In Stein on Writing, the second chapter—yes, second chapter—is titled Come Right In: First Sentences, First Paragraphs, in which I suppose he gives advice on how to begin by grabbing the reader’s interest and keeping it. His first chapter, for what it’s worth, is on the job of the writer. Huh? Better if it were the last chapter. What’s up with him? I checked Amazon.com for first pages of several Stein novels. Z-z-z-z-z. Stephen King he is not, nor James Patterson nor Mary Higgins Clark.

A little more and I will get to my point.   

Stephen King 
King’s Writing has three forewords, unusual for the number and unusual he wrote them; a foreword usually is written by someone else, while an introduction usually is written by the author. Each of his forewords has an engaging first line. Following the forewords is a part he calls C.V. in the Kindle edition (not titled in the print edition). C.V. stands for curriculum vitae, a name for academic resumes. He begins his C.V. with, “I was stunned by Mary Karr’s memoir, The Liars’ Club ... she is a woman who remembers everything about her early years.”

After the C.V. comes Chapter 1, which begins: “My earliest memory is of imagining I was someone else—imagining that I was, in fact, the Ringling Brothers Circus Strongboy.”

In truth, then, King has five beginnings, all with first lines enticing readers to come on in, this is going to be fun.

In checking the first pages of a handful of King’s books on Amazon.com, he always begins with something interesting, dramatic, bold, or intriguing that draws the reader in. 

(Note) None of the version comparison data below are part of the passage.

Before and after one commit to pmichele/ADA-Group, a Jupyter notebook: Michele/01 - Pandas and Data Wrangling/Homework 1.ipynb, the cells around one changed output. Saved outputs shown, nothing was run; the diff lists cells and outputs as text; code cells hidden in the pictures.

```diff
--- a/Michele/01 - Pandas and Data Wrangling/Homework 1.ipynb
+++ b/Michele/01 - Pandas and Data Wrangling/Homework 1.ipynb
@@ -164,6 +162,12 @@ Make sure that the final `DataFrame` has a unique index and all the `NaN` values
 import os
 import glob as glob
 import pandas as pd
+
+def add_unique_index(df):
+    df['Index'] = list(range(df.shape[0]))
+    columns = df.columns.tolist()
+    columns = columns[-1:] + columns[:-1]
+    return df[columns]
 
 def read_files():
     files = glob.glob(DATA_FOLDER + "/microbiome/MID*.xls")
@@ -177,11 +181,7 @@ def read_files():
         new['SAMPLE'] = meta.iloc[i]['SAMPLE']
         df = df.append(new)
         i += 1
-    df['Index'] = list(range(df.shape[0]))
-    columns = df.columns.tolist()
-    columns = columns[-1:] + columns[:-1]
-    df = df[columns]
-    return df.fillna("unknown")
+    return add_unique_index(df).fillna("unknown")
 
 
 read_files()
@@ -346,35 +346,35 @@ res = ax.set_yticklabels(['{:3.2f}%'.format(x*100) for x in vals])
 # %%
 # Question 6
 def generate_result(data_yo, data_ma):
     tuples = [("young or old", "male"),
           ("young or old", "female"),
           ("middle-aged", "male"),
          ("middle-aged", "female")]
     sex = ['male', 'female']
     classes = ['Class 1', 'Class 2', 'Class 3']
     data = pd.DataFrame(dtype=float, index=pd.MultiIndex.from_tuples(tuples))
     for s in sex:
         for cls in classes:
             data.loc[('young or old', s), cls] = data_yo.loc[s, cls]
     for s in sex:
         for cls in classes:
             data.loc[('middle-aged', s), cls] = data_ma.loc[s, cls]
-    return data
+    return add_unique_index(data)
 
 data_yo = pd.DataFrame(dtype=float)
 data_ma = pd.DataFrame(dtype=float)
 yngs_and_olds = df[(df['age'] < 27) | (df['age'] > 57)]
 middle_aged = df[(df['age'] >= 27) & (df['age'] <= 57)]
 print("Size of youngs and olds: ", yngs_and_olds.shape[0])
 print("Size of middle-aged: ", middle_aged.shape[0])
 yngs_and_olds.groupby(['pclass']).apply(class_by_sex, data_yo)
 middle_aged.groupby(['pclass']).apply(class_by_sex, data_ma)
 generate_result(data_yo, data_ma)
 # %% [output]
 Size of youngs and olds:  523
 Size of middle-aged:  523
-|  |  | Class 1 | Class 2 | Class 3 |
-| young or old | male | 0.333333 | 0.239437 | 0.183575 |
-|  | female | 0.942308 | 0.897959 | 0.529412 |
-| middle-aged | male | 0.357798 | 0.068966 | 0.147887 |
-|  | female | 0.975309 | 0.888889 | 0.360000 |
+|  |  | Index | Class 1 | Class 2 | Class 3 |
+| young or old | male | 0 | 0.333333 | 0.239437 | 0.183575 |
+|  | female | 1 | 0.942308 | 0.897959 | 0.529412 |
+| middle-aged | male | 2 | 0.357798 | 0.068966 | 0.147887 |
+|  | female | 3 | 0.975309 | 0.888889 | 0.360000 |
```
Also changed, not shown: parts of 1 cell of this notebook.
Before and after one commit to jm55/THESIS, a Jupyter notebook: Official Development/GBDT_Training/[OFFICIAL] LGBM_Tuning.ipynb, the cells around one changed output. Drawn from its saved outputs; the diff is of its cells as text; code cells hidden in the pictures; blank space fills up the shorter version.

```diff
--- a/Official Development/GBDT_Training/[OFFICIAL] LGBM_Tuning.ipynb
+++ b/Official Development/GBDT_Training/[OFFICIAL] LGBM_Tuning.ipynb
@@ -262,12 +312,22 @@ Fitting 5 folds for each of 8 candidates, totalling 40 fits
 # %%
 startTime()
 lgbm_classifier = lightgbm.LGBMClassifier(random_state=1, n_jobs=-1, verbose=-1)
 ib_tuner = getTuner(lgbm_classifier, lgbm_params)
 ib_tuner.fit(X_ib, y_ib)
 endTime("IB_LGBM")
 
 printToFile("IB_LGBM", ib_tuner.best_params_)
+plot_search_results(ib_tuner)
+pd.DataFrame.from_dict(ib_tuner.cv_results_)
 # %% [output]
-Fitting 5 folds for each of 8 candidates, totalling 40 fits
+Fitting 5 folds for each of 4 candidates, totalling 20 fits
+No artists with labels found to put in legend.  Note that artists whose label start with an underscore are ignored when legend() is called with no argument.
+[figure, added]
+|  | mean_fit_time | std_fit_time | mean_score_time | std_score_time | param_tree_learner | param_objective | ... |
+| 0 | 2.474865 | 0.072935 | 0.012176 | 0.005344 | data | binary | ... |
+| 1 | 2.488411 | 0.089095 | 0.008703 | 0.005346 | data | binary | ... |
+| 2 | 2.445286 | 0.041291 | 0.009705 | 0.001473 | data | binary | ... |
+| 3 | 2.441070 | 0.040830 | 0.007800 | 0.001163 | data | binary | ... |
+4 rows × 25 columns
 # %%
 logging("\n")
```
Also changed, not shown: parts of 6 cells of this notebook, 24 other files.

Lewis Carroll 
Near the end of Lewis Carroll’s Alice’s Adventures in Wonderland, White Rabbit prepared to read a convoluted indictment of the Prince of Hearts who was accused of stealing tarts. “But, Majesty,” White Rabbit asked the queen, “Where do I begin?” The queen replied, “Begin at the beginning.” For writers, that means begin with the action, even if you begin in the middle. One piece of advice I heard or read: Begin with the activity that made a difference to your lead character, as that is what drives your story.

I recommend that approach to students in my memoir-writing class and hope I adhere to it in my articles, blog posts, books, and presentations; I try to be more enticing than clever. King and many other successful writers do it in fiction, nonfiction, and memoir. We can learn good memoir-writing techniques from fiction writers (some editors and publishers categorize memoir as fiction); take-aways include engaging start, strong middle, and satisfying end; plot, characterization, scene, voice, and dialogue. 

I invite you to weigh in with your comments. How strongly do you practice beginning your story with the incident that made a difference? Not just the start of your book, but the start of chapters and scenes? Are first sentences and first paragraphs all that important, or am I reaching for straws? I especially would like to know whether you have read King or Stein on writing and your thoughts on their approaches, before I buy their books or even check them out of the library.

I hope my opening paragraph grabbed your attention and caused you to read on. Thanks for staying with me.

For more on beginnings see my review of Barnaby Conrad's Best Beginnings.

What have been your experiences with opening sentences and paragraphs? How do you practice great beginnings in your writing?

Photo courtesy morguefile.com.


  1. Good stuff, Wayne. After writing a rough draft and letting it marinate, I usually rewrite my opening sentence or paragraph, for example in blog posts,which is what I do most often nowadays. I sometimes find the best opening buried a few paragraphs down, or even toward the end.

    I do notice when other people's blog posts begin with a boring few sentences or even paragraphs. Often I don't continue to read, but sometimes their post title promises enough that I keep reading.


  2. Good technique, Linda. Often we have clearer picture of where our story is going after we've written some of it, whether a few paragraphs, pages, or chapters.

  3. Good post, Wayne, great examples. I have King's book On Writing and I think it's very good. Let me know what you think when you're finished.

  4. Will do, Yvonne. I'm working my way through it. What in his book did you find most helpful to your writing?